From the material below, pull each line containing the string "span".
"""
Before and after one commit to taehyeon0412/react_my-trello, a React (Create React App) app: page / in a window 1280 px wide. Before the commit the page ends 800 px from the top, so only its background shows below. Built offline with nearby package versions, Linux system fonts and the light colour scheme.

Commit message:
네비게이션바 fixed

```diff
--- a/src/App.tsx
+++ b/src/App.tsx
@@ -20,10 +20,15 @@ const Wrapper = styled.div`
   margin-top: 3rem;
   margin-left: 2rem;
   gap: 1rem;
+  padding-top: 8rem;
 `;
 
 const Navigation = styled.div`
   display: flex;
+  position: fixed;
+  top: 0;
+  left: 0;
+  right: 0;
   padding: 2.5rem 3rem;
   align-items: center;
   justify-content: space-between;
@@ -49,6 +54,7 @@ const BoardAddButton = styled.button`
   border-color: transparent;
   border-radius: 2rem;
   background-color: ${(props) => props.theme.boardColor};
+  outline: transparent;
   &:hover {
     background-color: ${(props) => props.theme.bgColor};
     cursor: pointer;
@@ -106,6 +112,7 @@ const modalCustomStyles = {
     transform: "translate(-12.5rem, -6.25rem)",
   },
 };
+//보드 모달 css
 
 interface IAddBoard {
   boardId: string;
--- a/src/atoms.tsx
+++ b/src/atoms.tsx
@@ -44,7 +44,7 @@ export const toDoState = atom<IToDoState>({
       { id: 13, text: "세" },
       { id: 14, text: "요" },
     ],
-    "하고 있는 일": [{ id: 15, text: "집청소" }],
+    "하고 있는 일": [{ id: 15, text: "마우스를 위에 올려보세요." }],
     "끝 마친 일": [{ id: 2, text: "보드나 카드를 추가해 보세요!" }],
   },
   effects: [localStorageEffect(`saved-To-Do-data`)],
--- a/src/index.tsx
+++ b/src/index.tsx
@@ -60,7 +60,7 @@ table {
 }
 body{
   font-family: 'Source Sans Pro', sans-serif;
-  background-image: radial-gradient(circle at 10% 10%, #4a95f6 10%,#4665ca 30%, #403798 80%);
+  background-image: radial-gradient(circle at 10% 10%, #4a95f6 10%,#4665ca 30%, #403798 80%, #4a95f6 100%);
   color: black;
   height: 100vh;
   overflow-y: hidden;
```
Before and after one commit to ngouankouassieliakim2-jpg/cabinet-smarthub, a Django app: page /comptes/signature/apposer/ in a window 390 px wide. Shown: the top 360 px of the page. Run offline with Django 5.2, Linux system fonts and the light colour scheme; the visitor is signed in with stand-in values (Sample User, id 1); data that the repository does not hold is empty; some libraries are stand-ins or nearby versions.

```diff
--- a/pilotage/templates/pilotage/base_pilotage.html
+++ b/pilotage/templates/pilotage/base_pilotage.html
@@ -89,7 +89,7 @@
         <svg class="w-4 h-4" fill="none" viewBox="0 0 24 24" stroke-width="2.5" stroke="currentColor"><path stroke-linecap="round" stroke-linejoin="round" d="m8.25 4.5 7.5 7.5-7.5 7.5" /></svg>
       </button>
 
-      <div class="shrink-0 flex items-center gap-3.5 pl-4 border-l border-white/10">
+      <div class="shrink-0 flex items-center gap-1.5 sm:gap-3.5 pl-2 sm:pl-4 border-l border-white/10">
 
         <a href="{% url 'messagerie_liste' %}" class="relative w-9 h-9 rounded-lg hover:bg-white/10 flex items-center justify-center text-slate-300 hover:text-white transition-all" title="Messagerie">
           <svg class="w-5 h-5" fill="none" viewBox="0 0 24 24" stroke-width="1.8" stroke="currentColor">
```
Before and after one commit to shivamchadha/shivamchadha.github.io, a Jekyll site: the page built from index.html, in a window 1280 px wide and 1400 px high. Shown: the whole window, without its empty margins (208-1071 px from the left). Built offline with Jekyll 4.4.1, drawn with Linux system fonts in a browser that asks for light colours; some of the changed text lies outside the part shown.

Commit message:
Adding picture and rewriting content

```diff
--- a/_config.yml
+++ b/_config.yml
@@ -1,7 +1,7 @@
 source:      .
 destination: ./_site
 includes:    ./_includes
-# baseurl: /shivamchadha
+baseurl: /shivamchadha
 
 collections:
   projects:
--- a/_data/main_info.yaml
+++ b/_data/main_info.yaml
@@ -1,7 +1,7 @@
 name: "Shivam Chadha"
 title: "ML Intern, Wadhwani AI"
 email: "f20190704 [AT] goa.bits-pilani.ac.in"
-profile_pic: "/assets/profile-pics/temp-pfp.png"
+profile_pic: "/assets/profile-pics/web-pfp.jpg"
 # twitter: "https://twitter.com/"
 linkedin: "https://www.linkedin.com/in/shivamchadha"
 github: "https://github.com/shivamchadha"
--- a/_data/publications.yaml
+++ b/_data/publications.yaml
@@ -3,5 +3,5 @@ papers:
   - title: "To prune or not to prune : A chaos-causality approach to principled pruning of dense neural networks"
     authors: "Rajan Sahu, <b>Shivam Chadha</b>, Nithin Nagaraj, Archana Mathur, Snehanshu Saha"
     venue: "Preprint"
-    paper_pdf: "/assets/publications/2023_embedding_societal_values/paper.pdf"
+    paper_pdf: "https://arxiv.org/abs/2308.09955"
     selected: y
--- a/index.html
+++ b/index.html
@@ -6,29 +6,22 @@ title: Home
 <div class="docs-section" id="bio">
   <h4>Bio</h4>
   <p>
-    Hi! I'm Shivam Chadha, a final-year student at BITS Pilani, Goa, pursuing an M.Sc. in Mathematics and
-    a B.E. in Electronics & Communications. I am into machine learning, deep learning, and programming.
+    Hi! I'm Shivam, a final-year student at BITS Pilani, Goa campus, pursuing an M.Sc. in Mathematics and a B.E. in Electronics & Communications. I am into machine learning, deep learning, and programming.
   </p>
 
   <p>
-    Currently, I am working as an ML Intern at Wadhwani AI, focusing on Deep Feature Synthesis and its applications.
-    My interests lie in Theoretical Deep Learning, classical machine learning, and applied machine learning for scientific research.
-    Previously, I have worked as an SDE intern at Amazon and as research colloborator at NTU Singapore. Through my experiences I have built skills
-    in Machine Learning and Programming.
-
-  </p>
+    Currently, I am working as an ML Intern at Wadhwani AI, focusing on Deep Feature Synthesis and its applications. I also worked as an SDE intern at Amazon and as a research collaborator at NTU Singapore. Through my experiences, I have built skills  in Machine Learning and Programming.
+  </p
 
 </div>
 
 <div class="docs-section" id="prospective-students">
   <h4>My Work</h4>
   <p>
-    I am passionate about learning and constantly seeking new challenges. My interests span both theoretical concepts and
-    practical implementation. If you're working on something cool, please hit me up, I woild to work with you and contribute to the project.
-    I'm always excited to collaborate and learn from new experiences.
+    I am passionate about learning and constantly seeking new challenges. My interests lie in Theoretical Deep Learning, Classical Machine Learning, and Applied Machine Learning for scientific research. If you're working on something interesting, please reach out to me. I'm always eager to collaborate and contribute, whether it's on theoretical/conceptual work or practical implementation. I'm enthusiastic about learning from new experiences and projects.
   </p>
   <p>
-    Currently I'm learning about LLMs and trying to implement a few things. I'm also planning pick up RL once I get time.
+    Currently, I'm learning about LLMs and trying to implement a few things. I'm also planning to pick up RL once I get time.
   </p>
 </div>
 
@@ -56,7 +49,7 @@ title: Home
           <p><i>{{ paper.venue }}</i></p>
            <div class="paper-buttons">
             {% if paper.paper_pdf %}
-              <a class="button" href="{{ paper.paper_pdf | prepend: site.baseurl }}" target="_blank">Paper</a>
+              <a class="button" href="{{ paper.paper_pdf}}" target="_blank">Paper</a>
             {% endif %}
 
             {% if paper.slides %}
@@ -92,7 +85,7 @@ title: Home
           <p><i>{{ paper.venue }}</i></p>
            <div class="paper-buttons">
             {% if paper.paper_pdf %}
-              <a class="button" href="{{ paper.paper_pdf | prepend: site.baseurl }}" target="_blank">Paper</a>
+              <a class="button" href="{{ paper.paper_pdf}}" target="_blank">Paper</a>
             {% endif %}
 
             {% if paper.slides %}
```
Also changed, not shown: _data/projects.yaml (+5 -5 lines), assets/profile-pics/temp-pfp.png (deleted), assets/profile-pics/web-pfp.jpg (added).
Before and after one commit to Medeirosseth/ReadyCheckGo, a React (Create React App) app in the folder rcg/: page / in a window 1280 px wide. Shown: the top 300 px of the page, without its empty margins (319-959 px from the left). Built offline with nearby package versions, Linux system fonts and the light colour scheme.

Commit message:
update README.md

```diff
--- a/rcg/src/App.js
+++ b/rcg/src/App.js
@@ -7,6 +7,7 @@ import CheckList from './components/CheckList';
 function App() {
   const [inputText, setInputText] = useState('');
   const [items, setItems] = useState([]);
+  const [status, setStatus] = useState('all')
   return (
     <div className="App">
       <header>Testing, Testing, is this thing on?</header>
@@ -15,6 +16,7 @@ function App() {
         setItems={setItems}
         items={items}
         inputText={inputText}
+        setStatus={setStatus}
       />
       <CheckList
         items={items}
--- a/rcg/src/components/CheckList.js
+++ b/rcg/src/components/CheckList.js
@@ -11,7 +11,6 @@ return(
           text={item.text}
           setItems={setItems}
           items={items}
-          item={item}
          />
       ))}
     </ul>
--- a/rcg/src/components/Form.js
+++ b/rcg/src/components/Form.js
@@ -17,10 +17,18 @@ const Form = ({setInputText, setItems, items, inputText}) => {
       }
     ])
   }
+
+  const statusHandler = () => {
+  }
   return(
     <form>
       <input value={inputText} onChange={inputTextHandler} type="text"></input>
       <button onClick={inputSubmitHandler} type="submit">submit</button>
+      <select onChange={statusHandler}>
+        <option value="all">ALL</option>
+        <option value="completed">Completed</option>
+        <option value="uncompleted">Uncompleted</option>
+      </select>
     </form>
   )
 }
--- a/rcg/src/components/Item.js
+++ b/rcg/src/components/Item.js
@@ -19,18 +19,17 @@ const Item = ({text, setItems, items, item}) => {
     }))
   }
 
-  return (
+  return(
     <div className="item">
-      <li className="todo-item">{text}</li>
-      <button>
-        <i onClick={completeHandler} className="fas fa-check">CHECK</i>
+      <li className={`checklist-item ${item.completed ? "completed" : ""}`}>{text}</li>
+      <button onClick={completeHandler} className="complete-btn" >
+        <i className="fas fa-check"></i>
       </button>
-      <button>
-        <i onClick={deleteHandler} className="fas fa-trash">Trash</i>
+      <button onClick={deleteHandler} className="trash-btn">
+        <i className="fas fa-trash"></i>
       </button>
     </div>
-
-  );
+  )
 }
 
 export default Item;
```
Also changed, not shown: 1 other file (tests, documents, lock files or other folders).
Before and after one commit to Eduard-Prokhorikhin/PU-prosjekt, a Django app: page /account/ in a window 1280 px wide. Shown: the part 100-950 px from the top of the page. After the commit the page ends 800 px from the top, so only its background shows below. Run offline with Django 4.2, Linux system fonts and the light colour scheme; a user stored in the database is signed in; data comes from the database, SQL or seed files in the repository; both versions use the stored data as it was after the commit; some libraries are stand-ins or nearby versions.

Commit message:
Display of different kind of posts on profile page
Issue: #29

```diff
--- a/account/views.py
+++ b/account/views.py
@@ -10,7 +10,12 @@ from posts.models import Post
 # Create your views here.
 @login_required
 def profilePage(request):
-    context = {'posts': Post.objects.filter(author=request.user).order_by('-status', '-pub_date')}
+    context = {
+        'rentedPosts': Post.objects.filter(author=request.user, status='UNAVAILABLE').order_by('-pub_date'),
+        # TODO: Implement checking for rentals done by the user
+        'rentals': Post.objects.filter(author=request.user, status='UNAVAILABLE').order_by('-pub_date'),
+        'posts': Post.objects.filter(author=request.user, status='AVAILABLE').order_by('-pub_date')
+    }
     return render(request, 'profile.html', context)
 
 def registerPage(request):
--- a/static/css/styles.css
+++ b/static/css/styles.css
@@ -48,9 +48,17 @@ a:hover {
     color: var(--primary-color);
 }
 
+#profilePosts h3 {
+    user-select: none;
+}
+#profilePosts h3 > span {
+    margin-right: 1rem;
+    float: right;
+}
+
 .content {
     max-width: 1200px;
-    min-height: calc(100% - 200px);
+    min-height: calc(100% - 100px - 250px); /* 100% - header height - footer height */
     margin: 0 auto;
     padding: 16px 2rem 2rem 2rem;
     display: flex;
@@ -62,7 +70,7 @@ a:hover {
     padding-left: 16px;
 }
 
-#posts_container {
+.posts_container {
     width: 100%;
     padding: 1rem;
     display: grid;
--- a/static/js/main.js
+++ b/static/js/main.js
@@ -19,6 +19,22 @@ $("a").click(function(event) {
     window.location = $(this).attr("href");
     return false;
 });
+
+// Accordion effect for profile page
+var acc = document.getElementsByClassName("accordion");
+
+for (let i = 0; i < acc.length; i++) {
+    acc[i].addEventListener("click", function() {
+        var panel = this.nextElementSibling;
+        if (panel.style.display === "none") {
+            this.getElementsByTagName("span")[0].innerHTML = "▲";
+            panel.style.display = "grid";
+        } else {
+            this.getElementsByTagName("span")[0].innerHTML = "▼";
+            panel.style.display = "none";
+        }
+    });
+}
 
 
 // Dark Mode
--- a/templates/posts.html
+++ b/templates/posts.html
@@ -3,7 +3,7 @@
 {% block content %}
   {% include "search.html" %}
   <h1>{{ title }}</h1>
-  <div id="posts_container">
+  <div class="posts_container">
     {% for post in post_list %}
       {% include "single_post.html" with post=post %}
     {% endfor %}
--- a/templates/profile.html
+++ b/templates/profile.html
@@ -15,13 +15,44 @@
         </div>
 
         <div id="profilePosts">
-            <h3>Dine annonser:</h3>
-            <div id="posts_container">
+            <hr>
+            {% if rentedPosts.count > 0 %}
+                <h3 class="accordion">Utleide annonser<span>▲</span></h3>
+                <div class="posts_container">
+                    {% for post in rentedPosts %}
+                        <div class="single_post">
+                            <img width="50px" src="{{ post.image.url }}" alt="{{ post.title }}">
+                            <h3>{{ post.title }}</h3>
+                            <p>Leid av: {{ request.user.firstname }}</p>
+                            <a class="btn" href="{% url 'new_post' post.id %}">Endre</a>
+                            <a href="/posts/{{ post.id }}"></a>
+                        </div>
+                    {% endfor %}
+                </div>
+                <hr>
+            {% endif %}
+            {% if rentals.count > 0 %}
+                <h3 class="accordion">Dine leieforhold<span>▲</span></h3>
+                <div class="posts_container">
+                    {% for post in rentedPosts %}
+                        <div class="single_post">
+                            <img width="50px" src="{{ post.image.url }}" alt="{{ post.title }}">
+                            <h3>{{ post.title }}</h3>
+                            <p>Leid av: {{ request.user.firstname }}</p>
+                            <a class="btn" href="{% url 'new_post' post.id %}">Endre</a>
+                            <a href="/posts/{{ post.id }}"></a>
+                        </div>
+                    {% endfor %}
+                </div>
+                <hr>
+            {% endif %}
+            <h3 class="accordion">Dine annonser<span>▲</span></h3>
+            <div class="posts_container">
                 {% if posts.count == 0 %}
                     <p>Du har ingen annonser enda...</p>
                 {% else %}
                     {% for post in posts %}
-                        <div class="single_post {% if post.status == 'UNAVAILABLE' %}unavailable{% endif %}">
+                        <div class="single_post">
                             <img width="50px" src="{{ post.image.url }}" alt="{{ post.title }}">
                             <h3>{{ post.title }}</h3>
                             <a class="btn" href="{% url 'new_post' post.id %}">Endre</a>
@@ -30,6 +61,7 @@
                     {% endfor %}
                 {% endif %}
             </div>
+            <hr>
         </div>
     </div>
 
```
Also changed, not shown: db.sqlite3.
"""
**Output**
-    I am passionate about learning and constantly seeking new challenges. My interests span both theoretical concepts and
+#profilePosts h3 > span {
+            this.getElementsByTagName("span")[0].innerHTML = "▲";
+            this.getElementsByTagName("span")[0].innerHTML = "▼";
+                <h3 class="accordion">Utleide annonser<span>▲</span></h3>
+                <h3 class="accordion">Dine leieforhold<span>▲</span></h3>
+            <h3 class="accordion">Dine annonser<span>▲</span></h3>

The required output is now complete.